It doesn't have to be though; it can be part of most people's exercise routines as long as we warm up thoroughly, choose a level of difficulty that's right for you and do a sensible amount. They are tough though, and there are certain instances in which it's better not to do them, or at least take some time building up to low level ones first. Don't do them if you have a lower body injury at the moment, you have osteoporosis, arthritis or balance issues. Depending on your circumstances, there may well be variations you can try; speak to a physio beforehand for guidance or get in touch and I'll happily help.
Here are a few benefits of adding jumps into your exercise routines:

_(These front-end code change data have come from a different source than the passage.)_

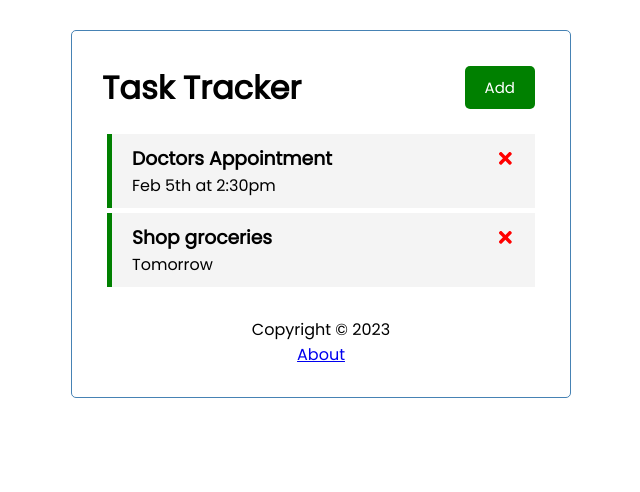
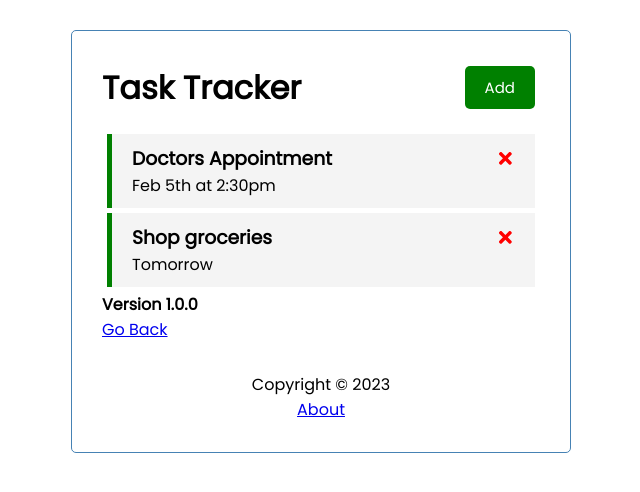
Before and after one commit to AmaPal09/react-task-tracker, a React (Create React App) app: page /About in a window 1280 px wide. Shown: the top 492 px of the page, without its empty margins (319-959 px from the left). Built offline with nearby package versions, Linux system fonts and the light colour scheme; data requests are answered from the project's data file; the HTML template or start-up script is replaced by a standard one.

Commit message:
FEAT: Add about route

```diff
--- a/src/App.js
+++ b/src/App.js
@@ -1,11 +1,13 @@
 //Apps.js
 
 import { useState, useEffect } from 'react';
+import {BrowserRouter as Router, Route, Routes} from 'react-router-dom'
 
 import Header from './components/header/header.component';
 import Tasks from './components/tasks/tasks.component';
 import AddTaskForm from './components/add-task-form/add-task-form.component';
 import Footer from './components/footer/footer.component';
+import About from './components/about/about.component';
 
 
 function App() {
@@ -90,6 +92,7 @@
     }
 
   return (
+    <Router>
     <div className="container">
         <Header
             title='Task Tracker'
@@ -104,8 +107,12 @@
             ) :
             ('No tasks to show')
         }
+        <Routes>
+        <Route path="/About" Component={About}/>
+        </Routes>
         <Footer />
     </div>
+    </Router>
   );
 }
 
--- /dev/null
+++ b/src/components/about/about.component.jsx
@@ -0,0 +1,12 @@
+//about.component.jsx
+
+const About = () => {
+    return(
+        <div>
+            <h4>Version 1.0.0</h4>
+            <a href="/">Go Back</a>
+        </div>
+    )
+};
+
+export default About;
```
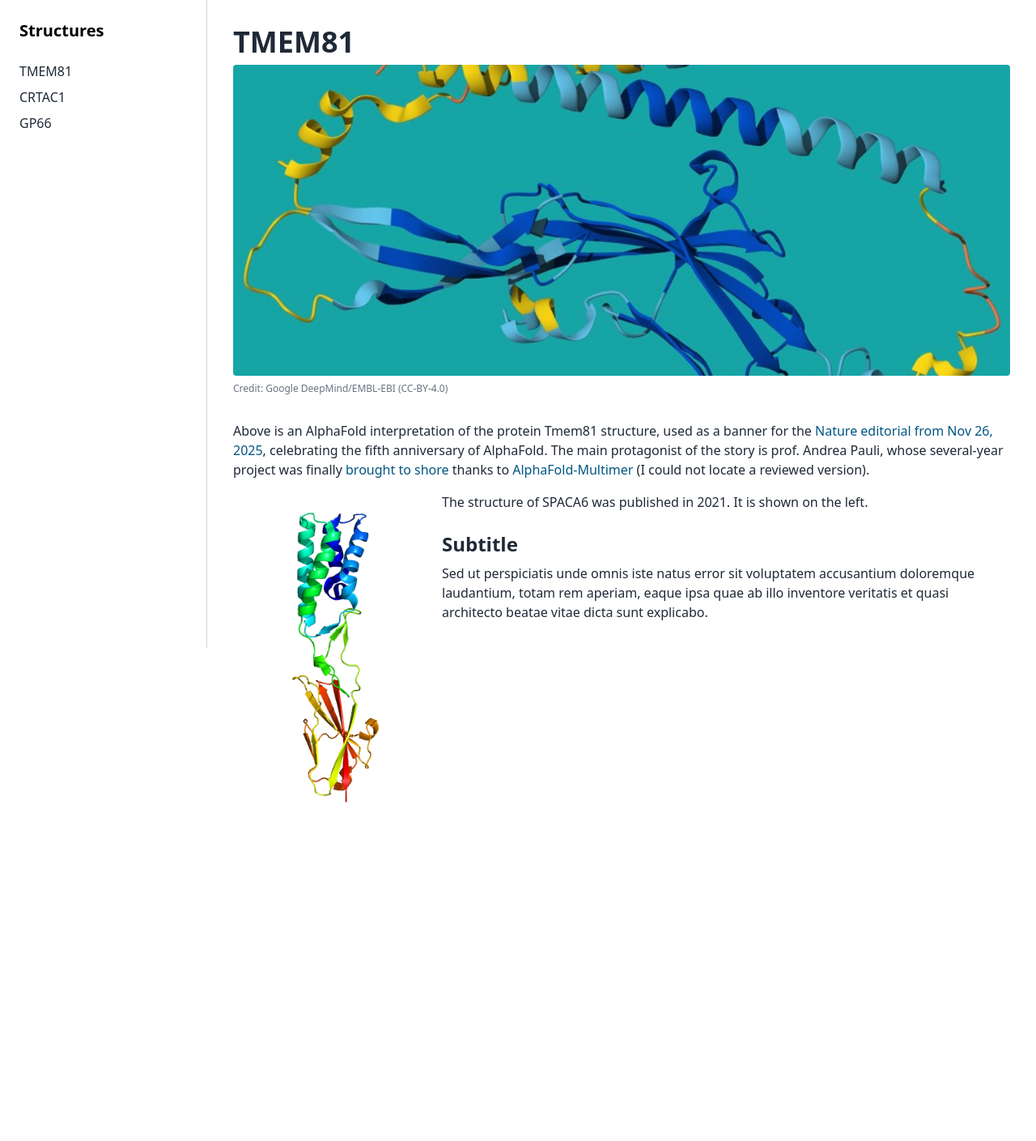
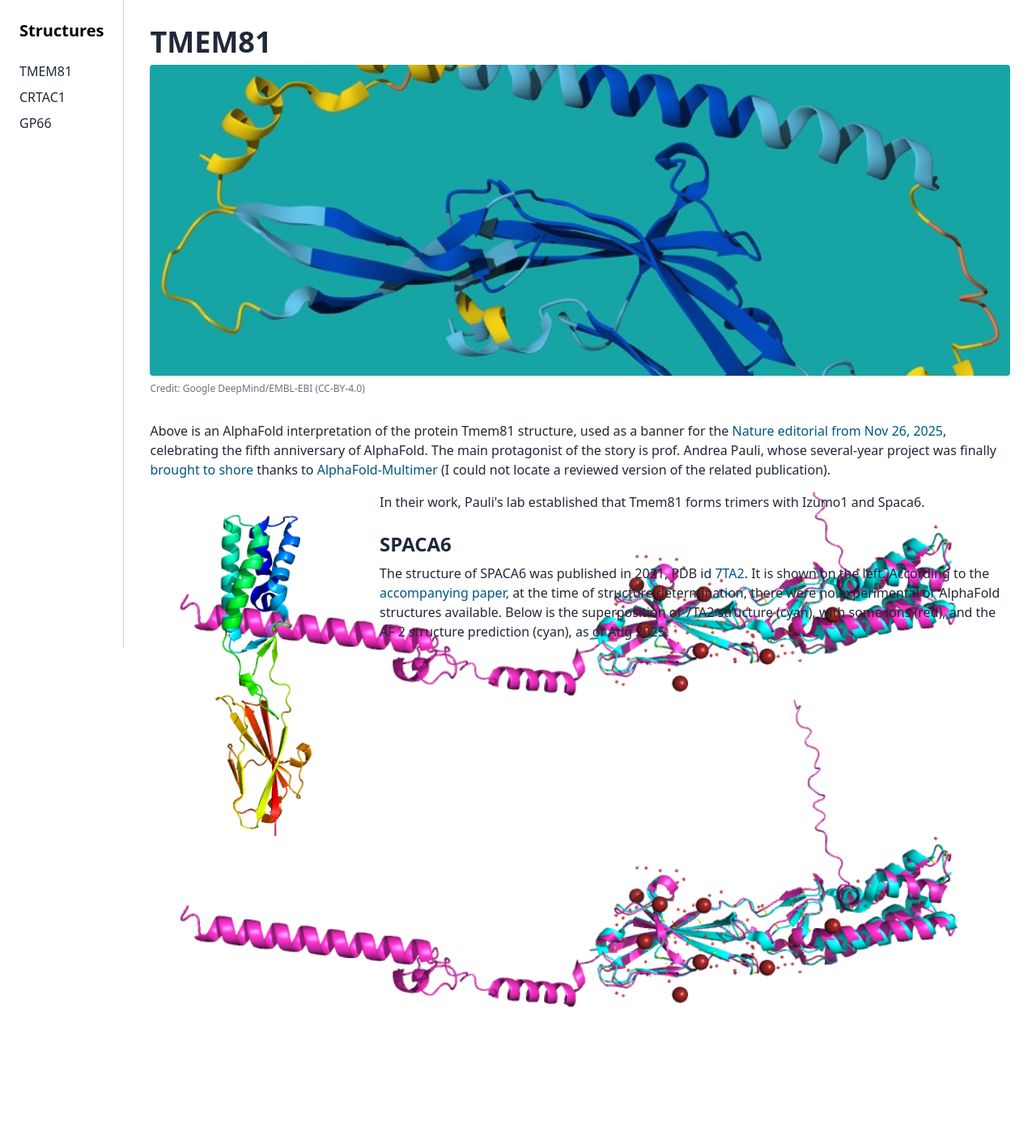
Before and after one commit to ivanamihalek/asad, a Flask app: page /TMEM81 in a window 1280 px wide. Shown: the whole page at 81% size. Before the commit the page ends 991 px from the top, so only its background shows below. Run offline with Flask 3, Linux system fonts and the light colour scheme; some libraries are stand-ins or nearby versions.

Commit message:
tailwind

```diff
--- a/pages/0001_TMEM81.html
+++ b/pages/0001_TMEM81.html
@@ -1,5 +1,6 @@
 <div class="mb-8">
-    <img src="{{ url_for('static', filename='img/0001/tmem81-by-af.jpg') }}" alt="Banner" class="w-full h-96 object-cover rounded">
+    <img src="{{ url_for('static', filename='img/0001/tmem81-by-af.jpg') }}"
+         alt="Banner" class="w-full h-96 object-cover rounded">
     <p class="text-xs text-gray-500 mt-2">Credit: Google DeepMind/EMBL-EBI (CC-BY-4.0)</p>
 </div>
 
@@ -12,20 +13,38 @@
     <a href="https://www.cell.com/cell/fulltext/S0092-8674(24)01093-6"  target="_blank"> brought to shore </a>
     thanks to
     <a href="https://www.biorxiv.org/content/10.1101/2021.10.04.463034v2" target="_blank">AlphaFold-Multimer</a>
-    (I could not locate a reviewed version).
+    (I could not locate a reviewed version of the related publication).
 
 </p>
 
-<div class="flex gap-6 my-8">
+<div class="flex gap-6 bg-[url('/img/0001/W5XKT8-F1_supp_7ta2.png')] h-64 w-full bg-cover bg-center">
     <div class="w-1/4">
-        <img src="{{ url_for('static', filename='img/0001/7ta2.png') }}" alt="Side image" class="w-full rounded">
+        <img src="{{ url_for('static', filename='img/0001/7ta2.png') }}"
+             alt="Side image of 7ta2 structure" class="w-full rounded ">
     </div>
     <div class="w-3/4">
         <p>
-            The structure of SPACA6 was published in 2021. It is shown on the left.
+            In their work,  Pauli's lab established that Tmem81 forms trimers with Izumo1 and Spaca6.
         </p>
 
-        <h3 class="text-2xl font-semibold mt-6 mb-2">Subtitle</h3>
-        <p>Sed ut perspiciatis unde omnis iste natus error sit voluptatem accusantium doloremque laudantium, totam rem aperiam, eaque ipsa quae ab illo inventore veritatis et quasi architecto beatae vitae dicta sunt explicabo.</p>
+        <h3 class="text-2xl font-semibold mt-6 mb-2">SPACA6</h3>
+        <p>
+            The structure of SPACA6 was published in 2021, PDB id
+            <a href="https://www.rcsb.org/structure/7TA2" target="_blank">7TA2</a>. It is shown on the left. According to the
+            <a href="https://pmc.ncbi.nlm.nih.gov/articles/PMC9482655/#Sec12:~:text=At%20the%20time%20of%20structure%20determination%2C%20there%20were%20no%20experimental%20or%20AlphaFold%20structures%20available%2E"
+               target="_blank">
+                 accompanying paper,
+            </a>
+            at the time of structure determination, there were no experimental or
+            AlphaFold structures available. Below is the superposition of  7TA2 structure (cyan), with some ions (red), and the
+            AF 2 structure prediction (cyan), as of Aug 2025.
+
+
+        </p>
     </div>
 </div>
+
+<span class="inline-black w-full -mt-1280">
+    <img src="{{ url_for('static', filename='img/0001/W5XKT8-F1_supp_7ta2.png') }}"
+         alt="Page width image 7ta2 structure superimposed ofn AF2 prediction" class="w-full">
+</span>
--- a/templates/page.html
+++ b/templates/page.html
@@ -4,7 +4,7 @@
 {% block content %}
 <div class="flex">
     <!-- Mobile menu button -->
-     <button id="menu-toggle" class="md:hidden fixed top-4 left-4 z-50 p-2 rounded./run  bg-white">
+     <button id="menu-toggle" class="md:hidden fixed top-4 left-4 z-50 p-2 rounded bg-white">
         <svg class="w-6 h-6"  stroke="currentColor" viewBox="0 0 24 24">
             <path stroke-linecap="round" stroke-linejoin="round" stroke-width="2" d="M4 6h16M4 12h16M4 18h16"/>
         </svg>
@@ -15,7 +15,7 @@
 
 
     <!-- Sidebar -->
-    <nav id="sidebar" class="w-64 bg-white border-r border-gray-300 p-6 h-screen overflow-y-auto
+    <nav id="sidebar" class="w-38 bg-white border-r border-gray-300 p-6 h-screen overflow-y-auto
                          fixed md:sticky top-0 -translate-x-full md:translate-x-0 transition-transform z-40 bg-opacity-100">
         <h2 class="text-xl font-bold mb-6"><a href="/" class="hover:text-gray-700">Structures</a></h2>
         <ul class="space-y-2">
```
Also changed, not shown: static/img/0001/W5XKT8-F1_supp_7ta2.png (added).
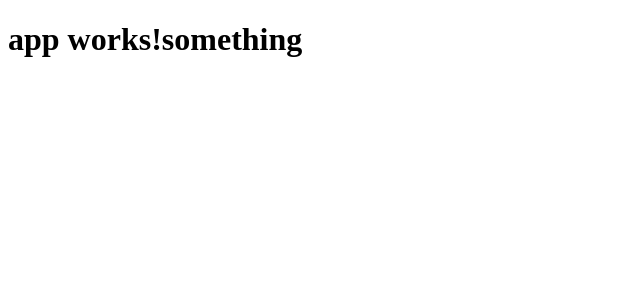
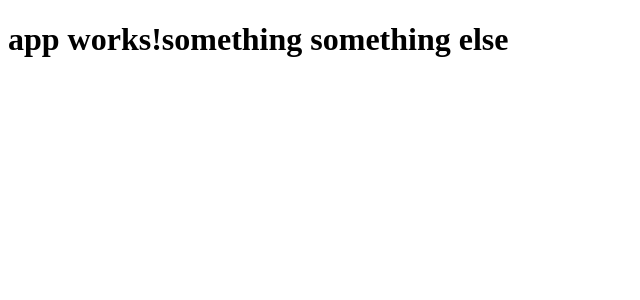
Before and after one commit to choroshin-zinkerz/client-super-bot, an Angular app: page / in a window 1280 px wide. Shown: the top 300 px of the page, without its empty margins (0-640 px from the left). Built offline with nearby package versions, Linux system fonts and the light colour scheme.

Commit message:
test ola2

```diff
--- a/src/app/app.component.html
+++ b/src/app/app.component.html
@@ -1,3 +1,3 @@
 <h1>
-  {{title}}something
+  {{title}}something something else
 </h1>
```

- You'll improve performance of your fast-twitch muscle fibres, boosting speed and power in the process. Great for sports or if you just want to feel a bit younger again!
- Training fast-twitch muscle fibres can also help with balance and coordination, decreasing the risk of falls and helping with everyday tasks like getting out of a chair, up off the floor or climbing stairs
- It burns plenty of calories and helps to tone all the muscles of the legs and core
- All you need is some form of solid step or ledge; the bottom step on a flight of stairs, the edge of the decking in the back garden, a step or bench in the local park, an exercise bench or a purpose-built jump box. Just check it's in good nick and won't move when you jump on it
- It's great fun. You'll feel more alive and definitely put more of a spring in your step!!!
Here are two great exercises to get started with; the double-leg and single-leg jump.
Key things to remember:
1) Start as low as you need to. You can even begin without the step to get used to the movement.
2) Work on technique over height. Try to land as softly as a mouse and stand up completely upright once you've landed.
3) Warm up throughly before you do them. Spend at least ten minutes doing cardio and stretches until you're sweaty as the risk of injury is high when cold.
4) Do them at the start of your workout whilst you're fresh. As you tire, it's easy to lose technique so it's best to do them whilst you can perform at your very best.
5) No need for loads. 6 repetitions is plenty; if you're fit and experienced you might do 2-3 sets with a minute or so between each, but if starting out, just do it once. Add them into workouts once or twice a week when you haven't done anything too hard the day before.